Within NICCY our Research, Policy and Service Review staff carry out dedicated research either at request of ministers or on my own account. It can be an informal investigation or a fully-fledged public inquiry, with all the powers (and costs) that go with that. We are currently involved in a Judicial Review of the government’s decision not to afford children equal treatment in the law in relation to physical punishment here. We have not yet joined the vast numbers of countries in Europe who have outlawed the physical punishment of children.

The team also responds to government consultation and helps develop and promote children’s policy in a wide range of areas with a host of partners.

Our Communication & Participation team has the responsibility to communicate NICCY’s role and children’s rights to young people (as well as respect for the rights of others) and amongst all those involved with children.

One of the key ways we do this is by encouraging participation in decisions that affect them. We have four staff working across Northern Ireland, reaching out to schools and organizations helping children and young people understand the role of NICCY and the UNCRC.

You can find out more about our work and our priorities here on our website

Participation is something we at NICCY hold dear – hence why I readily agreed to speak at this event which focuses on how pupils can participate in civic life on a pan-European basis.

Within NICCY we have a Youth Panel of 42 committed 12-18-year-olds who work with us and support us in our work.

They are advisers, and participate in our day-to-day work. This has included being peer researchers on such projects as bullying and school transport research. In addition when we appoint staff – young people sit on the interview panel. We hope to lead and develop a culture of children and young people’s participation as well as promote best practice Last year at a major NICCY conference on democracy in schools for example we heard from a school in England about how members of the school council interview prospective candidates for teacher posts!
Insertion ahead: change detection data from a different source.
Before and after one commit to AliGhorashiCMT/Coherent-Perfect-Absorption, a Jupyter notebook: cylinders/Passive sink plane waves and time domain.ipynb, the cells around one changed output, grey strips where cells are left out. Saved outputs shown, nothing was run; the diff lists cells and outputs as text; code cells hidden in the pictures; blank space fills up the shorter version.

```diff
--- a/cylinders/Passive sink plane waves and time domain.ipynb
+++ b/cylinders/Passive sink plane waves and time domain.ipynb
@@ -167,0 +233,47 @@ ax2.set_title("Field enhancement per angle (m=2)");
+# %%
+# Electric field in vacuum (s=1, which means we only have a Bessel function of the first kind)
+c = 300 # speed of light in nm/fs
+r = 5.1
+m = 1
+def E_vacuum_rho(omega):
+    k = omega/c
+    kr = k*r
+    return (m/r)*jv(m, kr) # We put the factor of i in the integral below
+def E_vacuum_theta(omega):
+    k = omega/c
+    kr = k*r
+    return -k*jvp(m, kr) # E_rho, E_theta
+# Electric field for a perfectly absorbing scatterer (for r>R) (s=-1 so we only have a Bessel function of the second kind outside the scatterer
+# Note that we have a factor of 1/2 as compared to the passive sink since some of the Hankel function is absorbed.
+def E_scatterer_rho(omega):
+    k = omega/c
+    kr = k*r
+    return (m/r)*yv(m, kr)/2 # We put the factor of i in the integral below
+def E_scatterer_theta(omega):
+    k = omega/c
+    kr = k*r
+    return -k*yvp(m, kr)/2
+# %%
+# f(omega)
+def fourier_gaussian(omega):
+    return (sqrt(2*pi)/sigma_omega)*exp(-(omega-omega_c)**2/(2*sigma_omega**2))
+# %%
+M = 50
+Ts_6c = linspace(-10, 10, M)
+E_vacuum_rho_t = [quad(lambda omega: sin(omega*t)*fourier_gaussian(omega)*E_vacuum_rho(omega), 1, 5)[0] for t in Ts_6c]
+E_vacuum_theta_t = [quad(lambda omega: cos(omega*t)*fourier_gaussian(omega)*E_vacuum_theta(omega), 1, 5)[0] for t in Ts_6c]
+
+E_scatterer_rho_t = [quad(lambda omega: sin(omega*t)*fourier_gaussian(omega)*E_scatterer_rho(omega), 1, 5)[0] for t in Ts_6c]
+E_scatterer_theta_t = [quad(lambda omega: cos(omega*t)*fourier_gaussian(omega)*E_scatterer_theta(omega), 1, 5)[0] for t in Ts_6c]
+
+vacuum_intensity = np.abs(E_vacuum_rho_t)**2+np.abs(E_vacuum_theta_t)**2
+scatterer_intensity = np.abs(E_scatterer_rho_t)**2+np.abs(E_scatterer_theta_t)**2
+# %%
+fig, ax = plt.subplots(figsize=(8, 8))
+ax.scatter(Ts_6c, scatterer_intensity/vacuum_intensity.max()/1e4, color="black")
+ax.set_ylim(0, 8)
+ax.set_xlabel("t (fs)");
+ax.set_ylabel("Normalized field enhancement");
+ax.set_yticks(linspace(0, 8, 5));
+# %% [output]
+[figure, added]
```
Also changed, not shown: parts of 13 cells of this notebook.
Our youth panel has also been directly expressing themselves, from presenting at conferences through to filming a DVD explaining the work of NICCY to other young people. In fact earlier this week I was sat in front of a youth panel operated camera, and was interrogated, sorry interviewed by a member of the youth panel about my work. They assure me that not only will the DVD be available soon, but will be on Youtube and BEBO sites… 

That is just one of the many ways that NICCY reaches out to children and young people.

We also invite schools and groups to our offices, involve them in helping us set our priorities and meet groups with special interests such as those with disabilities, Traveller children or groups campaigning on their behalf.

When I took up post as Commissioner at the start of January one of my key priorities was to get out and about Northern Ireland – meeting children and young people, hearing from them directly about their experiences and listening to their views.

Already, since taking post on January 8th, I have visited several schools and youth groups ranging from north Belfast to Newry, and no doubt my office is lining up many other meetings. It is part of my promise to children and young people that I will not just be a Belfast commissioner, but I will reach out to all parts of Northern Ireland. It is also one of the reasons why we have outreach officers in the west of the province, Newry and Ballymena.

And when it comes to reaching out, I hope that through your programme of European Studies you can capture pupils’ views on the many facets of life within modern Europe and exchange information on best practice. I would encourage you all to make sure that pupils can experience real participation in their lives.

Finally, good luck with your conference and the rest of your time in Newcastle. I hope that your stay in NI will be memorable and that you will take the work of NICCY and your experiences during this weekend back to your own work across Europe .

Thank you.